Preventing dog bites is an important goal for everyone. Unfortunately, in a world addicted to whatever looks like an easy fix, outraged citizens are asking cities and towns to outlaw certain breeds, thinking that will eliminate, or at least cut down on dog bites.
But this legislative solution is not a solution, because (1)no city or town can effectively enforce such a law and (2)even if the law could be effective, eliminating all the Pit Bulls, Rottweilers, and Dobermans in the world would not address the basic problem: DOG OWNER IRRESPONSIBILITY. Boston recently enacted an ordinance aimed at Pit Bulls and the law has done nothing to reduce the number of dog bites seen in local hospitals and doctors' offices.
What would work, then?
1: Enforcing existing animal control laws, for example. Police can effectively fine people whose dogs run loose, or who walk dogs without a leash. A program of rewards for reporting dogs running loose would help. The key here is to increase funding for animal control!
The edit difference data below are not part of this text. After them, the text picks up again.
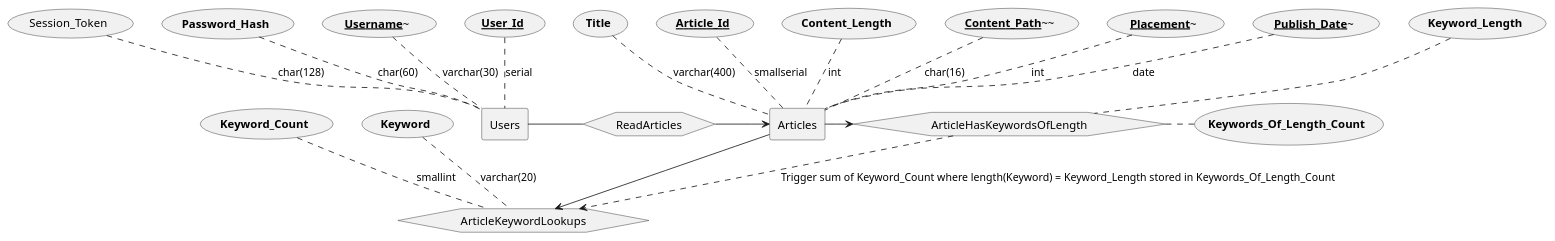
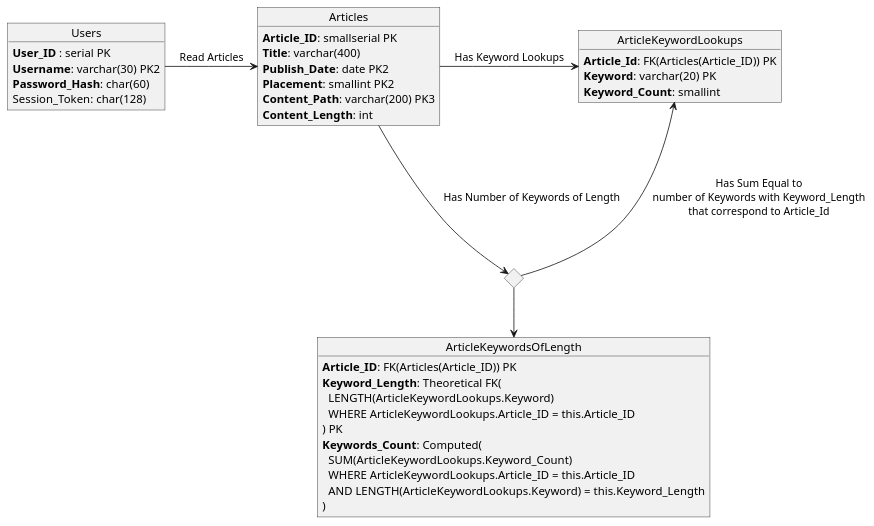
Before and after one commit to g-robertson/ISP-Term-Project: the diagram in src/diagrams/db.puml, drawn with PlantUML. The commit also changed 2 other files, not shown here.

Commit message:
Update db diagram and table names

```diff
--- a/src/diagrams/db.puml
+++ b/src/diagrams/db.puml
@@ -1,35 +1,38 @@
 @startuml
 
-rectangle Users
-Users-[dashed]u-(~~**User_Id**~~): "serial"
-Users-[dashed]u-(~~**Username**~~~): varchar(30)
-Users-[dashed]u-(**Password_Hash**): char(60)
-Users-[dashed]u-(Session_Token): char(128)
+object Users {
+  **User_ID** : serial PK
+  **Username**: varchar(30) PK2
+  **Password_Hash**: char(60)
+  Session_Token: char(128)
+}
 
-hexagon ReadArticles
+object Articles {
+  **Article_ID**: smallserial PK
+  **Title**: varchar(400)
+  **Publish_Date**: date PK2
+  **Placement**: smallint PK2
+  **Content_Path**: varchar(200) PK3
+  **Content_Length**: int
+}
 
-rectangle Articles
-Articles-[dashed]u-(~~**Article_Id**~~): "smallserial"
-Articles-[dashed]u-(**Title**): "varchar(400)"
-Articles-[dashed]u-(~~**Publish_Date**~~~): date
-Articles-[dashed]u-(~~**Placement**~~~): int
-Articles-[dashed]u-(~~**Content_Path**~~~~): "char(16)"
-Articles-[dashed]u-(**Content_Length**): int
+object ArticleKeywordLookups {
+  **Article_Id**: FK(Articles(Article_ID)) PK
+  **Keyword**: varchar(20) PK
+  **Keyword_Count**: smallint
+}
 
-hexagon ArticleKeywordLookups
-ArticleKeywordLookups-[dashed]u-(**Keyword**): "varchar(20)"
-ArticleKeywordLookups-[dashed]u-(**Keyword_Count**): "smallint"
+diamond diaArticleKeywordsOfLength
+object ArticleKeywordsOfLength {
+  **Article_ID**: FK(Articles(Article_ID)) PK
+  **Keyword_Length**: Theoretical FK(\n  LENGTH(ArticleKeywordLookups.Keyword)\n  WHERE ArticleKeywordLookups.Article_ID = this.Article_ID\n) PK
+  **Keywords_Count**: Computed(\n  SUM(ArticleKeywordLookups.Keyword_Count)\n  WHERE ArticleKeywordLookups.Article_ID = this.Article_ID\n  AND LENGTH(ArticleKeywordLookups.Keyword) = this.Keyword_Length\n) 
+}
 
-hexagon ArticleHasKeywordsOfLength
-ArticleHasKeywordsOfLength-[dashed]u-(**Keyword_Length**)
-ArticleHasKeywordsOfLength-[dashed]r-(**Keywords_Of_Length_Count**)
+Users->Articles: Read Articles
 
-Users-r-ReadArticles
-ReadArticles-r->Articles
-
-Articles-r->ArticleKeywordLookups
-Articles-r->ArticleHasKeywordsOfLength
-
-ArticleHasKeywordsOfLength-[dashed]d->ArticleKeywordLookups: Trigger sum of Keyword_Count where length(Keyword) = Keyword_Length stored in Keywords_Of_Length_Count
-
+Articles->ArticleKeywordLookups: Has Keyword Lookups
+Articles-d-->diaArticleKeywordsOfLength: Has Number of Keywords of Length
+diaArticleKeywordsOfLength-d->ArticleKeywordsOfLength
+diaArticleKeywordsOfLength-u-->ArticleKeywordLookups: Has Sum Equal to\nnumber of Keywords with Keyword_Length\nthat correspond to Article_Id
 @enduml
```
2: So would mandatory spaying and neutering for all but AKC champions. Only bitches and dogs who have earned their championship should be bred anyway, because the goal should be to improve the temperament, health, and appearance of the breeds. It's highly unlikely that the owner of a champion Staffordshire Terrier (aka "Pit Bull")would breed her or him for killer temperament. If the law obliged veterinarians to report any non-spayed or non-neutered dog to the police, and if owners were fined, there would be fewer intact dogs to cause trouble. Intact male dogs represent 80% of dogs presented to veterinary behaviorists for dominance aggression, and are involved in 70%-76% of reported dog bites in Massachusetts.
But dog bites are only preventable in situations where owners act responsibly. All dogs need appropriate restraint, socialization, obedience training, and safe public areas in which to exercise (dog parks). Dogs and children (especially babies) need very close supervision. A child's attempt to cuddle the family dog can easily result in frightening the animal, and thus put the child at risk of a bite.
As for those who WANT dangerous dogs, they will find them - or create them through deliberate cruelty. Such people should be shot and fed to their dangerous animals.